* RECORD EXCERPTS

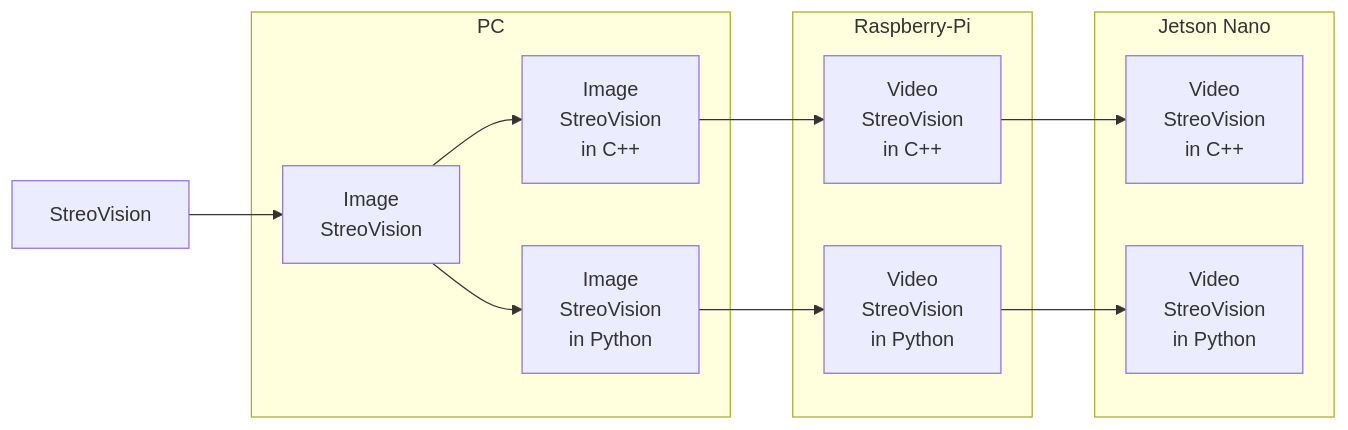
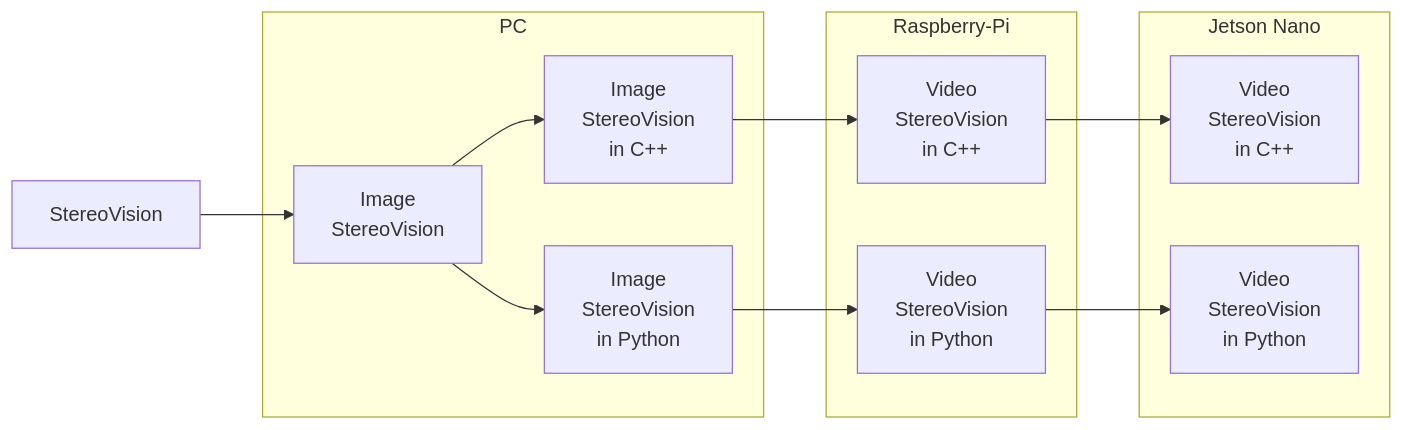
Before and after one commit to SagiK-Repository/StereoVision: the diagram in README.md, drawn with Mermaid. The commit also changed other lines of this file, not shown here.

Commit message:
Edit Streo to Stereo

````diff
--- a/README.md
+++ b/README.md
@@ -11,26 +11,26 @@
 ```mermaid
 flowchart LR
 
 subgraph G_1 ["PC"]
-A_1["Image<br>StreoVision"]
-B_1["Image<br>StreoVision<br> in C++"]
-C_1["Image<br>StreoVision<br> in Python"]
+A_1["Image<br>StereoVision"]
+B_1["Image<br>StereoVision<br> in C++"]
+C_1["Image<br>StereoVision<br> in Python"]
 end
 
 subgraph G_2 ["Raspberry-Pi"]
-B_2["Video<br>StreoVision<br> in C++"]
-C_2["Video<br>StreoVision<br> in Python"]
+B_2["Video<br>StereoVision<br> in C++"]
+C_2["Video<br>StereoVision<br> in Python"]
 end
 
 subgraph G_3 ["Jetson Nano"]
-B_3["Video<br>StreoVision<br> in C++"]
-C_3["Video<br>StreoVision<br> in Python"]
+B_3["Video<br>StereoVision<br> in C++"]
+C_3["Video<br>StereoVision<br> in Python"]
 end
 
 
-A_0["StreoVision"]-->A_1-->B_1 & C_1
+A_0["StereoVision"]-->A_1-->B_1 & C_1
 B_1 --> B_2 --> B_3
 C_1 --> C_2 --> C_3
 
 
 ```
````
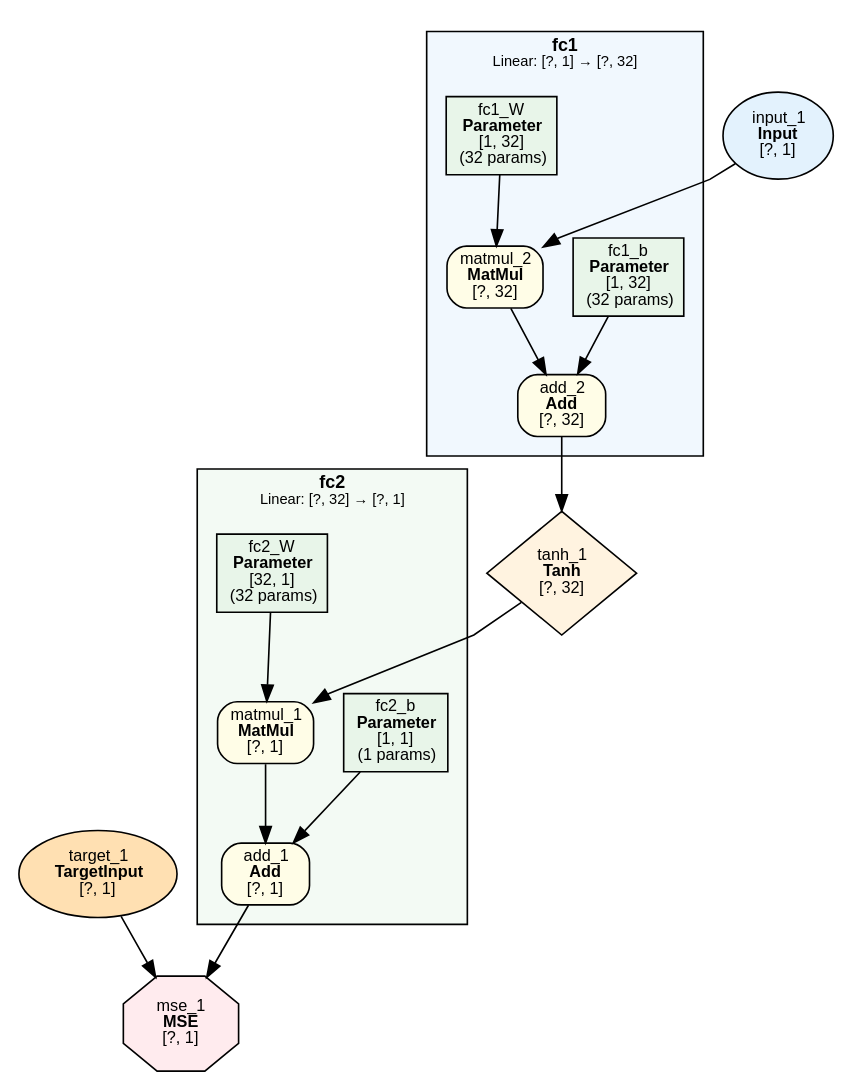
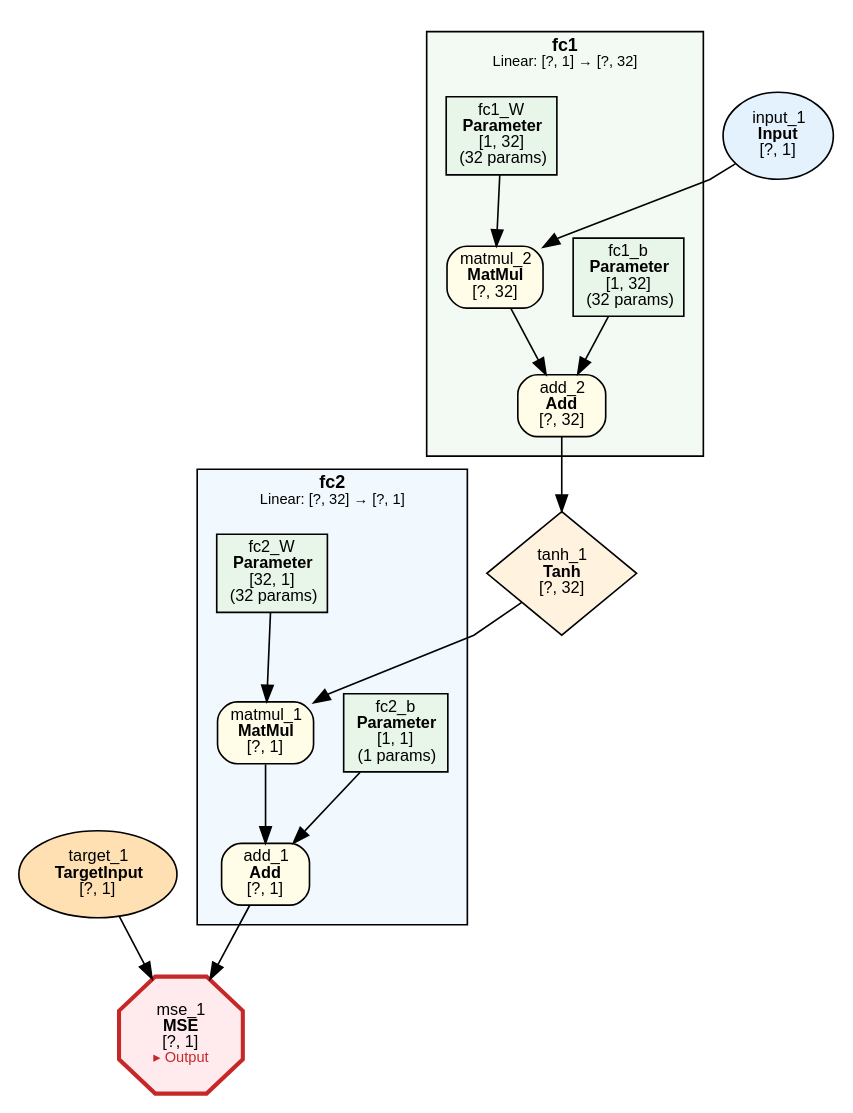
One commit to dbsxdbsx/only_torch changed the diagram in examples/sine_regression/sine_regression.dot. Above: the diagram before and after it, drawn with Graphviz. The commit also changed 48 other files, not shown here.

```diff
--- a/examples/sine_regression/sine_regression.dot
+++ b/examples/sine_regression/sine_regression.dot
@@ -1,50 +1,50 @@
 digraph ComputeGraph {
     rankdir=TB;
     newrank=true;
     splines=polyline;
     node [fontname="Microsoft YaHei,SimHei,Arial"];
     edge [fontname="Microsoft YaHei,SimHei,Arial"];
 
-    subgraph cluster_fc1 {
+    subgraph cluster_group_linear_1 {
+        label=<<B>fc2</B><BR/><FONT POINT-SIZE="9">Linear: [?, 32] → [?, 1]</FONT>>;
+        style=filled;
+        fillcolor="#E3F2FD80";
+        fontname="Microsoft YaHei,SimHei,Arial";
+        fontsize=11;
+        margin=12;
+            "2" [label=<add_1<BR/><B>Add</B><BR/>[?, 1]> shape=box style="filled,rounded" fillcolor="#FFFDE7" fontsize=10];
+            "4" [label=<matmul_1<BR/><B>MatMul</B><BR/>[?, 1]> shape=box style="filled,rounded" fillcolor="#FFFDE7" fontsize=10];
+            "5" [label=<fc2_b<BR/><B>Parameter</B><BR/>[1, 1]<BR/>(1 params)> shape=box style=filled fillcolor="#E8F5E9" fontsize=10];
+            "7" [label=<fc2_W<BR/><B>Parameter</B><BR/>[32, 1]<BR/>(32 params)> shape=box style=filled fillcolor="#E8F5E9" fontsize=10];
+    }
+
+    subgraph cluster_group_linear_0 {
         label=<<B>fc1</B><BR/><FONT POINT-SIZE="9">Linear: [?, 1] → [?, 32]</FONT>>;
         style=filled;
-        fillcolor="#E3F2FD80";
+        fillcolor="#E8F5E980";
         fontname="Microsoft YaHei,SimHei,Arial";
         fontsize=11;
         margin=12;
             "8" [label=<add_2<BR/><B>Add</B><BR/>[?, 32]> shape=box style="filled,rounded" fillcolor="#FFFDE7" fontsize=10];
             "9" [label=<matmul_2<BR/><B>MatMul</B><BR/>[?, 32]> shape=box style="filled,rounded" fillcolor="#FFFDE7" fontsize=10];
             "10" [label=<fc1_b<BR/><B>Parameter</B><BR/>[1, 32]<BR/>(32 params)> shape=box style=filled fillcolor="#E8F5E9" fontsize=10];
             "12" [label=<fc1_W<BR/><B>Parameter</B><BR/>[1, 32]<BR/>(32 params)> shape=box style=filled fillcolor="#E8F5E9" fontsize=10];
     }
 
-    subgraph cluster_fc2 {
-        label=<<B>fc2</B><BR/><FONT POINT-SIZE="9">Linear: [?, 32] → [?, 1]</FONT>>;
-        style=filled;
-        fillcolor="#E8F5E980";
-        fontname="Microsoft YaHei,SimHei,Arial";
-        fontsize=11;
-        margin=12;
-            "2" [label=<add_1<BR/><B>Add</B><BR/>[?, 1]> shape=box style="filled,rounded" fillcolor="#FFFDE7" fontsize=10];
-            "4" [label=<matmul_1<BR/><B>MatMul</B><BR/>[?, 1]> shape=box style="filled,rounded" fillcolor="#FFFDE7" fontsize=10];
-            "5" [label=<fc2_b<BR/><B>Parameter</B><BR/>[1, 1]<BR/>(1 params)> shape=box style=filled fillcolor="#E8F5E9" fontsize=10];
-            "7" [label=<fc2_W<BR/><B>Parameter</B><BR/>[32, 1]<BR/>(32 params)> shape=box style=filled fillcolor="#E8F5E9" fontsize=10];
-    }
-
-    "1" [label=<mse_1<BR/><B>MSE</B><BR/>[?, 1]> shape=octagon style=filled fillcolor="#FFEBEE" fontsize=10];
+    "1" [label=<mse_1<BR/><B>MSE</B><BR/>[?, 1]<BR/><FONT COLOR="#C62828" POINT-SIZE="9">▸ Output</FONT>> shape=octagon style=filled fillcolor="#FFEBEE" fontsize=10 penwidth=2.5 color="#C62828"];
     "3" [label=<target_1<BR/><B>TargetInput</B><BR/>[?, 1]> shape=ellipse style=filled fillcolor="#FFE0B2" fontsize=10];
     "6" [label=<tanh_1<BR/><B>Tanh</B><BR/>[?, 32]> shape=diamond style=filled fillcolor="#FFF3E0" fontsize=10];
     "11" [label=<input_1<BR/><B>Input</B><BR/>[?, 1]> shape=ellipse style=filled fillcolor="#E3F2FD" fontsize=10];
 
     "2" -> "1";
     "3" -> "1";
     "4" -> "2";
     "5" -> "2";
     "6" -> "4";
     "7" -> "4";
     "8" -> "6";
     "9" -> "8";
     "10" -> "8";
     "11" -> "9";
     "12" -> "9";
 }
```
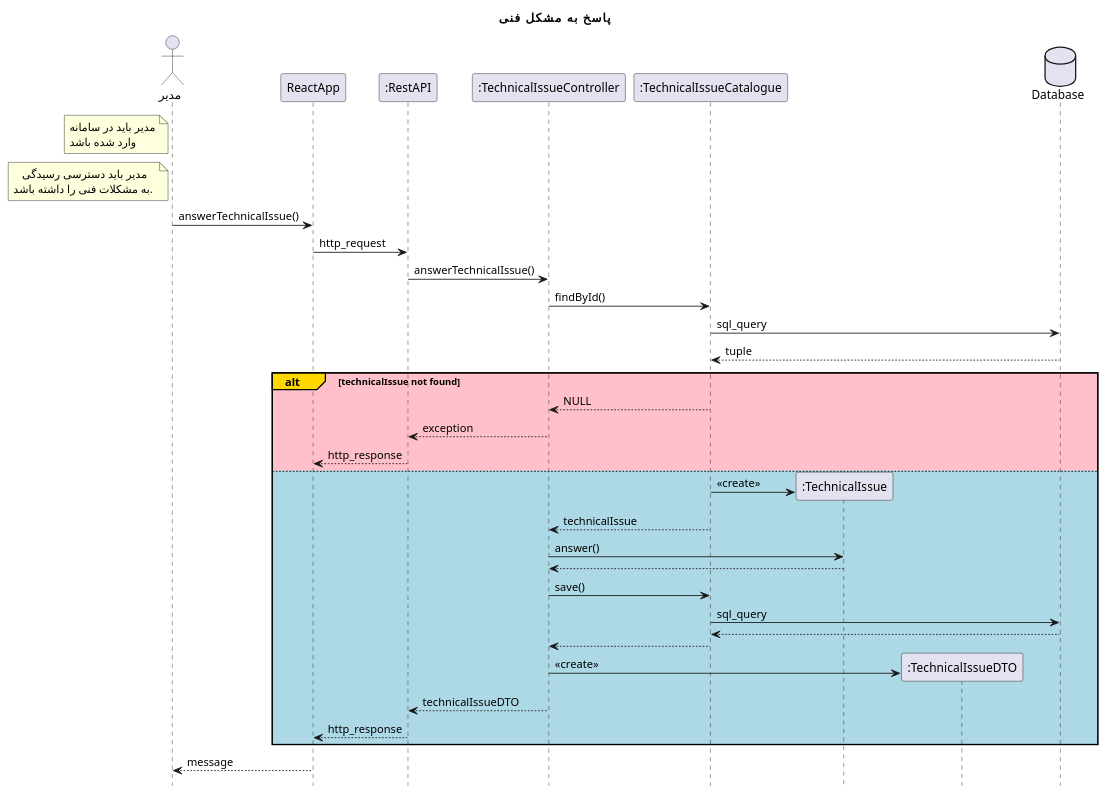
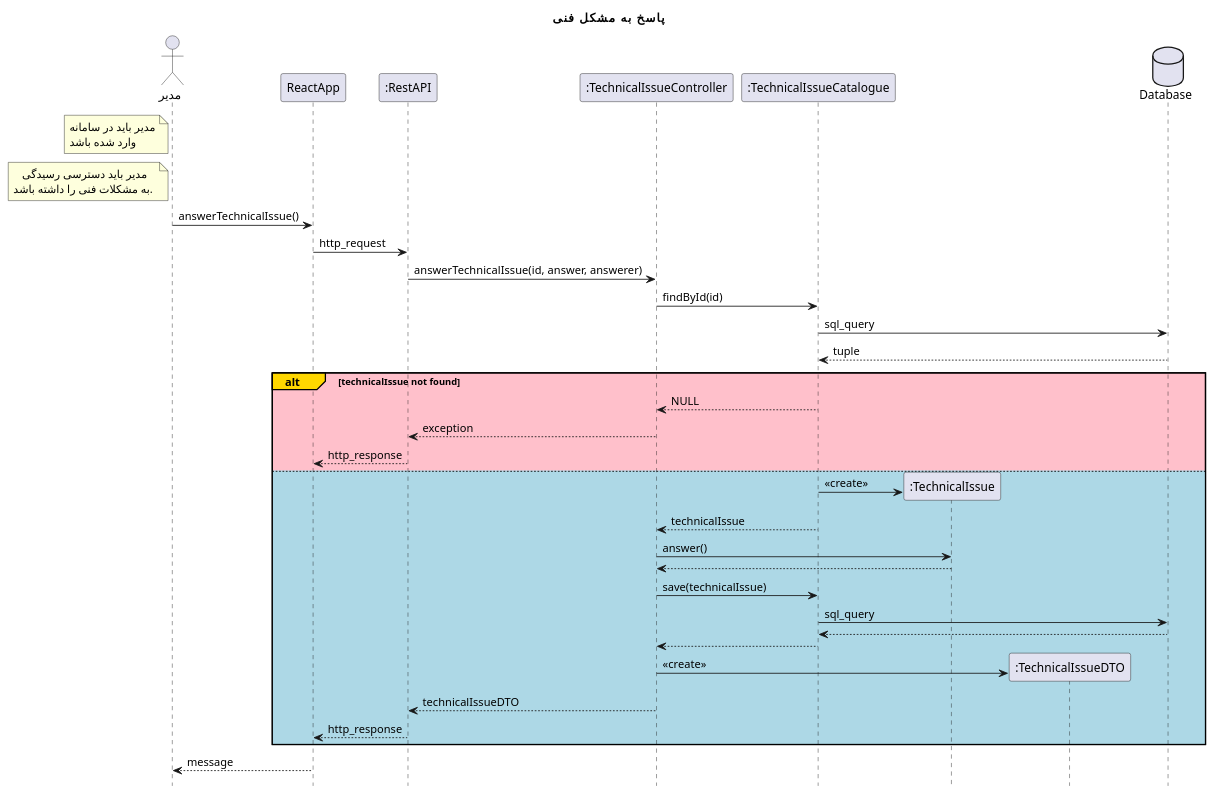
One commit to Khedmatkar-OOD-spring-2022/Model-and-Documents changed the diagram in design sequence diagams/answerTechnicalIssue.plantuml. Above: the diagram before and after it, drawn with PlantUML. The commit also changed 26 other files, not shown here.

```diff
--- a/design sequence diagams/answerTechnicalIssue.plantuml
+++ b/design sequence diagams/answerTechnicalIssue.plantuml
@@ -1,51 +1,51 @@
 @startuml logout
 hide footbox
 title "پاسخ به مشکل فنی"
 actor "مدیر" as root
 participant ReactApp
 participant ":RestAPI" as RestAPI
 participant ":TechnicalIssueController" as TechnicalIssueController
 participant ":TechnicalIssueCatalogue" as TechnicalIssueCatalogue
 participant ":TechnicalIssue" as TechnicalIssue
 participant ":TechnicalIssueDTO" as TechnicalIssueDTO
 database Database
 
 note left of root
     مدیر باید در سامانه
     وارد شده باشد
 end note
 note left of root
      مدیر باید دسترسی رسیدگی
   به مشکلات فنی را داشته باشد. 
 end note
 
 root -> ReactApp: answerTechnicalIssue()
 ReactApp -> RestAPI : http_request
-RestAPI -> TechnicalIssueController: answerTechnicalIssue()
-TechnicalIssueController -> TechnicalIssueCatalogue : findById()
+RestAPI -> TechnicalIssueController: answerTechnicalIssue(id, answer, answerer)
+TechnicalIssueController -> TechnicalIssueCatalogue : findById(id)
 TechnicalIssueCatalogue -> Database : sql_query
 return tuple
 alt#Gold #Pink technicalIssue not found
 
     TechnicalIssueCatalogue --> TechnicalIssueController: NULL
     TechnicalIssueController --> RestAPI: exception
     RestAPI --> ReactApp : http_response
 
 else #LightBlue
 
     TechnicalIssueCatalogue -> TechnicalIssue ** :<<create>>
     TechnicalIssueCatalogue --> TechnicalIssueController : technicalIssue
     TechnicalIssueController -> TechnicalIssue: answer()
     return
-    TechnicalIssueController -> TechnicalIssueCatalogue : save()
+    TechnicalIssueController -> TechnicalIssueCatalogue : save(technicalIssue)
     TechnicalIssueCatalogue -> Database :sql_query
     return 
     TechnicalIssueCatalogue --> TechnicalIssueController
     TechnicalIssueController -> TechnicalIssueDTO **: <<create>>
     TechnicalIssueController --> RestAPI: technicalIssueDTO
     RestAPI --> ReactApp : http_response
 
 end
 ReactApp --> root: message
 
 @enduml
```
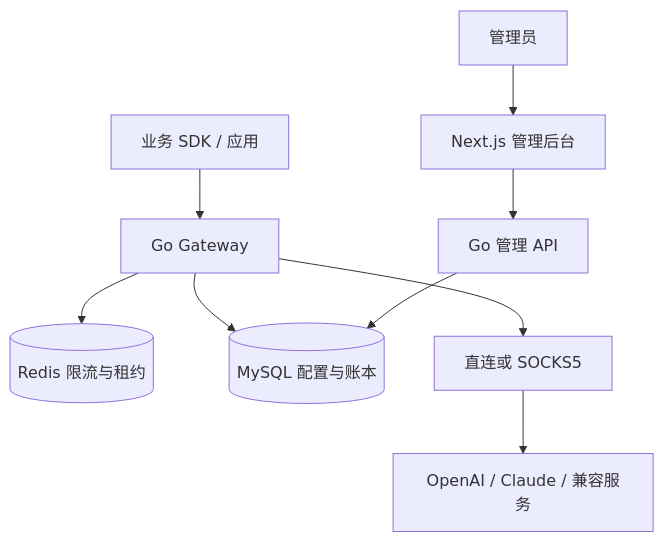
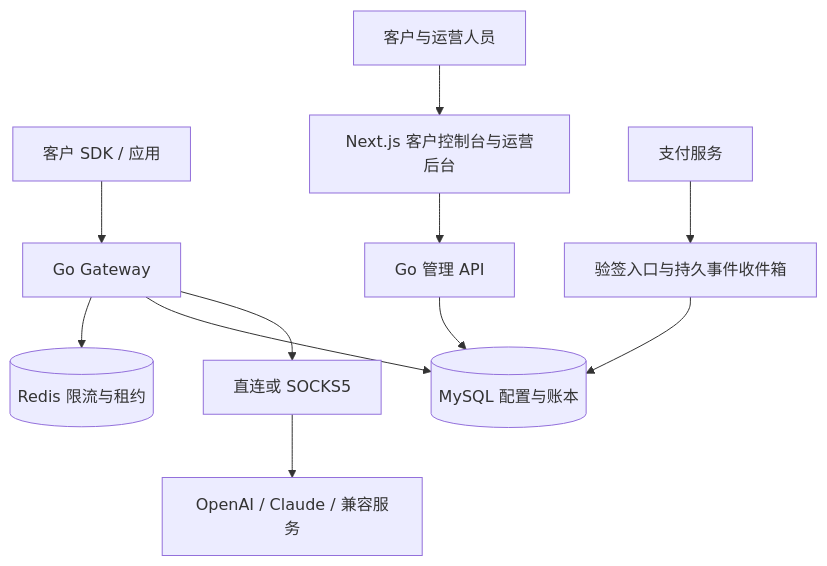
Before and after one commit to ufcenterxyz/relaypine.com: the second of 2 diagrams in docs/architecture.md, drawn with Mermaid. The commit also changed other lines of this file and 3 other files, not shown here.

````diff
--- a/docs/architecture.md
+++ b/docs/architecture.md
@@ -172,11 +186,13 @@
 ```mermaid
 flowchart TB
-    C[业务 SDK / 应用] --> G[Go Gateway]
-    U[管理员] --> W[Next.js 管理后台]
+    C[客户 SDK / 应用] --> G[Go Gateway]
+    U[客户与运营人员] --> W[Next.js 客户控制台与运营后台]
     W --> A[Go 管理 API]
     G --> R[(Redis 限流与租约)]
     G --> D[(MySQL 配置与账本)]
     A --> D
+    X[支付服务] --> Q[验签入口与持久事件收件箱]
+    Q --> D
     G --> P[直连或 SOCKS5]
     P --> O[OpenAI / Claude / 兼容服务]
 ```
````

* EXERCISE INSTRUCTIONS
Return, from the data, each line where the string "octagon" occurs.

* YOUR SOLUTION
-    "1" [label=<mse_1<BR/><B>MSE</B><BR/>[?, 1]> shape=octagon style=filled fillcolor="#FFEBEE" fontsize=10];
+    "1" [label=<mse_1<BR/><B>MSE</B><BR/>[?, 1]<BR/><FONT COLOR="#C62828" POINT-SIZE="9">▸ Output</FONT>> shape=octagon style=filled fillcolor="#FFEBEE" fontsize=10 penwidth=2.5 color="#C62828"];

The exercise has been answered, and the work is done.